ROSEVILLE, Minn. – Graeser Park in Robbinsdale, a Minnesota Department of Transportation-owned historic wayside, has been determined eligible for the National Register of Historic Places following a re-evaluation of the property.
The Minnesota State Historic Preservation Office on Monday concurred with MnDOT’s evaluation that Graeser Park is eligible. The wayside, located at 4400 Lakeland Ave N, is known for its distinctive beehive fireplaces, stone tables and rock garden that were built as part of a Great Depression-era public works program authorized by President Franklin Roosevelt and funded by the Works Progress Administration and run by the then-Minnesota Highway Department.
“Graeser was a hidden gem in plain sight and the community in Robbinsdale never let us forget about it,” said Program Manager Andrea Weber, MnDOT Historic Roadside Properties and Waysides. “The recognition by the State Historic Preservation Office that it is eligible again makes a huge difference in its future preservation.”
Weber, a landscape architect, led the effort to rehabilitate and re-evaluate the property.
Highway 100 was first constructed in the 1930s between Highway 52 in Robbinsdale and Highway 5 in Edina, becoming the first highway built in Minnesota with a cloverleaf interchange. It contained two lanes of travel in each direction with a wide, center median. The highway was known as “Lilac Drive” because it featured innovative landscape architecture with the namesake lilacs and became a source of pride for the burgeoning suburban cities of Golden Valley, Robbinsdale and St. Louis Park, where another beehive fireplace also sits.
Reconstruction of Highway 100 in the 2000s eliminated the Lilac Way Historic District and many of the waysides. The area was first identified as historic in the late 1990s. MnDOT salvaged and stored several stone tables and stones in Robbinsdale. They were meticulously restored starting in 2021 and served as the basis for the initial historic re-evaluation which was expanded to include the entire site.

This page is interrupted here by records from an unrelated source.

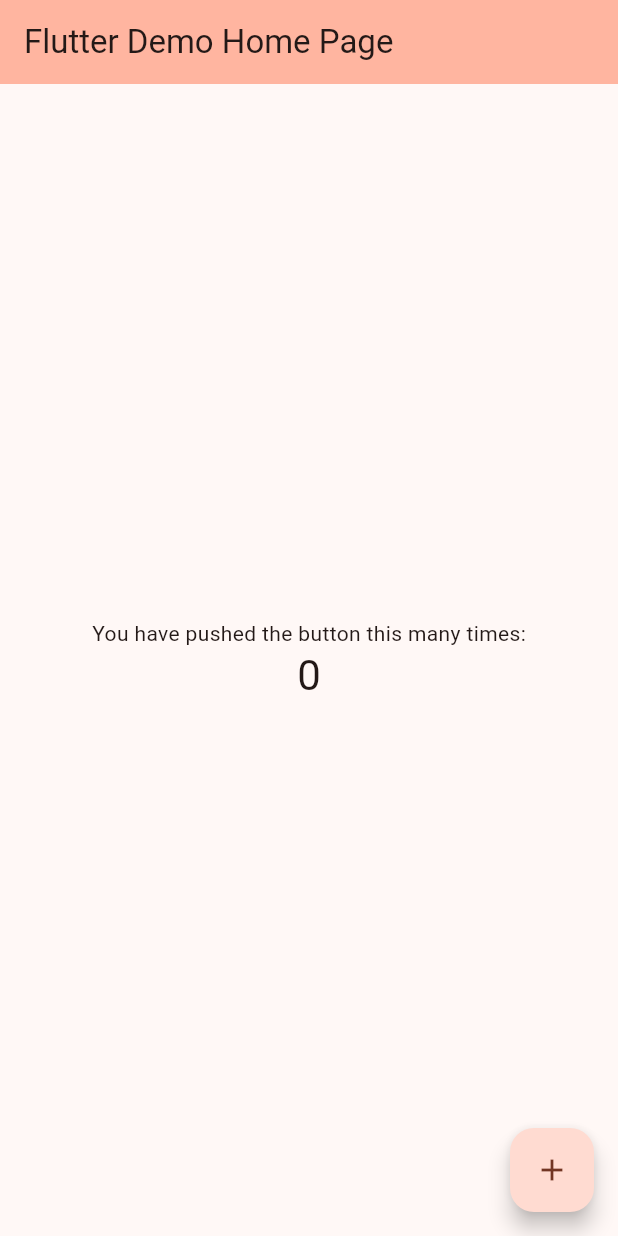
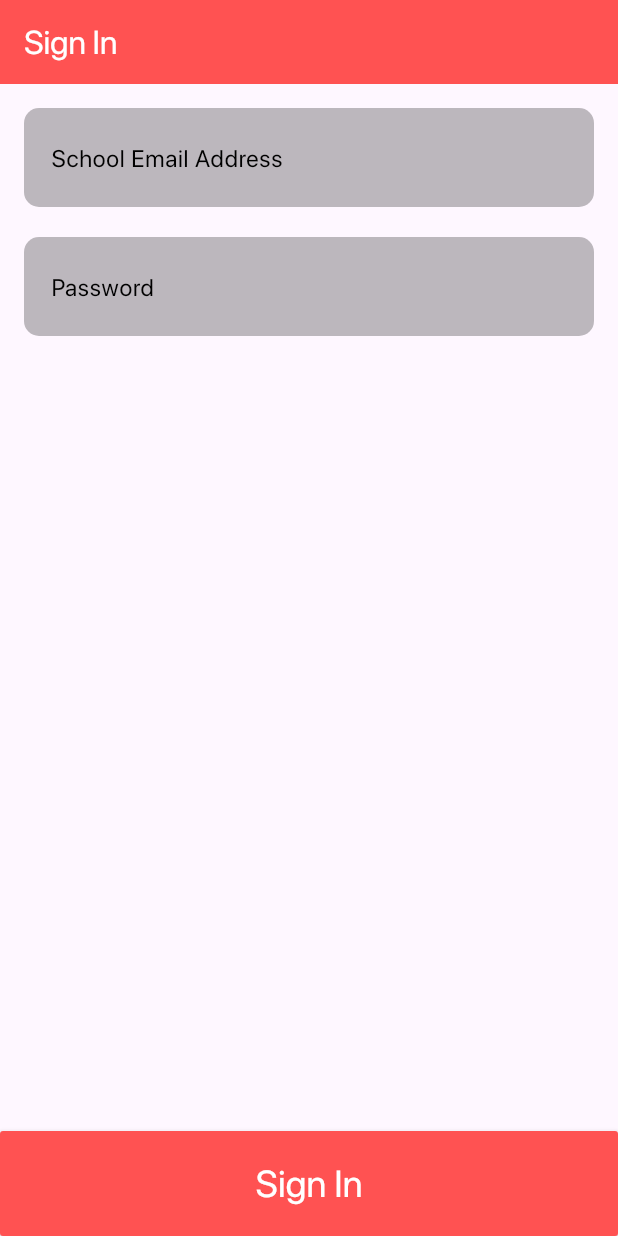
Before and after one commit to bookofiyi/collaborative_library, a Flutter app: the screen it shows after launch, on a phone screen of 412 x 824 dp. Run offline on Flutter 3.47's test engine with Material 2 defaults, Android fonts, the phone set to English and light mode, and no system bars.

Commit message:
created sign in page

```diff
--- /dev/null
+++ b/lib/constants.dart
@@ -0,0 +1,8 @@
+import 'package:flutter/material.dart';
+
+const Color kwhite = Colors.white;
+const Color kred = Colors.redAccent;
+const Color kgrey = Colors.black45;
+const Color kLightGrey = Colors.black26;
+const Color kblack = Colors.black;
+Color? kpurple = Colors.purple[100];
--- a/lib/main.dart
+++ b/lib/main.dart
@@ -1,3 +1,4 @@
+import 'package:collab_library/sign_in.dart';
 import 'package:flutter/material.dart';
 
 void main() {
@@ -14,10 +15,11 @@
       title: 'Flutter Demo',
       theme: ThemeData(
         // This is the theme of your application.
-        colorScheme: ColorScheme.fromSeed(seedColor: Colors.deepOrange),
+        colorScheme: ColorScheme.fromSeed(seedColor: Colors.deepPurple),
         useMaterial3: true,
+        fontFamily: 'San Francisco',
       ),
-      home: const MyHomePage(title: 'Flutter Demo Home Page'),
+      home: const SignIn(),
     );
   }
 }
--- /dev/null
+++ b/lib/sign_in.dart
@@ -0,0 +1,152 @@
+import 'package:collab_library/constants.dart';
+import 'package:flutter/material.dart';
+
+class SignIn extends StatefulWidget {
+  const SignIn({super.key});
+
+  @override
+  State<SignIn> createState() => _SignInState();
+}
+
+class _SignInState extends State<SignIn> {
+  String emailAddress = '';
+  String password = '';
+
+  void showInSnackBar(context, String value) {
+    final snackBar = SnackBar(
+      content: Text(value),
+      backgroundColor: kred,
+      behavior: SnackBarBehavior.floating,
+      action: SnackBarAction(
+        label: 'DISMISS',
+        textColor: kwhite,
+        onPressed: () {
+          ScaffoldMessenger.of(context).hideCurrentSnackBar();
+        },
+      ),
+    );
+    ScaffoldMessenger.of(context).showSnackBar(snackBar);
+  }
+
+  @override
+  Widget build(BuildContext context) {
+    return Scaffold(
+      appBar: AppBar(
+        title: const Text(
+          'Sign In',
+          style: TextStyle(
+            color: kwhite,
+          ),
+        ),
+        backgroundColor: kred,
+      ),
+      body: Column(
+        children: [
+          Expanded(
+            child: SingleChildScrollView(
+              physics: const BouncingScrollPhysics(),
+              child: Padding(
+                padding: const EdgeInsets.all(16.0),
+                child: Column(
+                  mainAxisAlignment: MainAxisAlignment.center,
+                  children: [
+                    // Email Address Field
+                    Container(
+                      decoration: const BoxDecoration(
+                        borderRadius: BorderRadius.all(Radius.circular(10)),
+                        color: kLightGrey,
+                      ),
+                      child: Padding(
+                        padding: const EdgeInsets.only(left: 8.0),
+                        child: TextFormField(
+                          style: const TextStyle(
+                            fontSize: 20,
+                          ),
+                          decoration: const InputDecoration(
+                            contentPadding: EdgeInsets.all(10.0),
+                            labelText: "School Email Address",
+                            labelStyle: TextStyle(
+                              color: kblack,
+                            ),
+                            floatingLabelStyle: TextStyle(
+                              color: kblack,
+                            ),
+                            border: InputBorder.none,
+                          ),
+                          onChanged: (value) {
+                            emailAddress = value;
+                          },
+                        ),
+                      ),
+                    ),
+                    // End of Email Addresss Field
+
+                    const SizedBox(
+                      height: 20,
+                    ),
+
+                    // Password Field
+                    Container(
+                      decoration: const BoxDecoration(
+                        borderRadius: BorderRadius.all(Radius.circular(10)),
+                        color: kLightGrey,
+                      ),
+                      child: Padding(
+                        padding: const EdgeInsets.only(left: 8.0),
+                        child: TextFormField(
+                          style: const TextStyle(
+                            fontSize: 20,
+                          ),
+                          decoration: const InputDecoration(
+                            contentPadding: EdgeInsets.all(10.0),
+                            labelText: "Password",
+                            labelStyle: TextStyle(
+                              color: kblack,
+                            ),
+                            floatingLabelStyle: TextStyle(
+                              color: kblack,
+                            ),
+                            border: InputBorder.none,
+                          ),
+                          obscureText: true,
+                          enableSuggestions: false,
+                          autocorrect: false,
+                          onChanged: (value) {
+                            password = value;
+                          },
+                        ),
+                      ),
+                    ),
+                    // End of Password Field
+                  ],
+                ),
+              ),
+            ),
+          ),
+          Center(
+            child: MaterialButton(
+              onPressed: () {
+                // if (emailAddress.endsWith('student.oauife.edu.ng')) {
+                // } else {
+                //   showInSnackBar(
+                //       context, 'Please use your school email to register');
+                // }
+              },
+              minWidth: double.infinity,
+              height: 70,
+              elevation: 3,
+              color: kred,
+              child: const Text(
+                'Sign In',
+                style: TextStyle(
+                  fontSize: 25,
+                  color: kwhite,
+                ),
+              ),
+            ),
+          ),
+        ],
+      ),
+    );
+  }
+}
```
Also changed, not shown: pubspec.yaml (+9 -4 lines), assets/fonts/SF-Pro-Display-Bold.otf (added), assets/fonts/SF-Pro-Display-Regular.otf (added), assets/fonts/SF-Pro-Display-RegularItalic.otf (added), lib/sign_up.dart (added).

The effort was led by staff from MnDOT’s Historic Roadside Property Program. A group of dedicated volunteers, with assistance from the city of Robbinsdale, have also supported Graeser Park’s rehabilitation, which included accessibility improvements and weeding. MnDOT is in the process of conveying Graeser Park to the city of Robbinsdale.
“The City of Robbinsdale remains grateful for the work of our volunteer community members and direction from assisting agencies including MnDOT,” Robbinsdale City Manager Tim Sandvik said. “It’s a tremendous amount of work to reach this point, but we look forward to continued efforts to preserve such a wonderful amenity in our community.”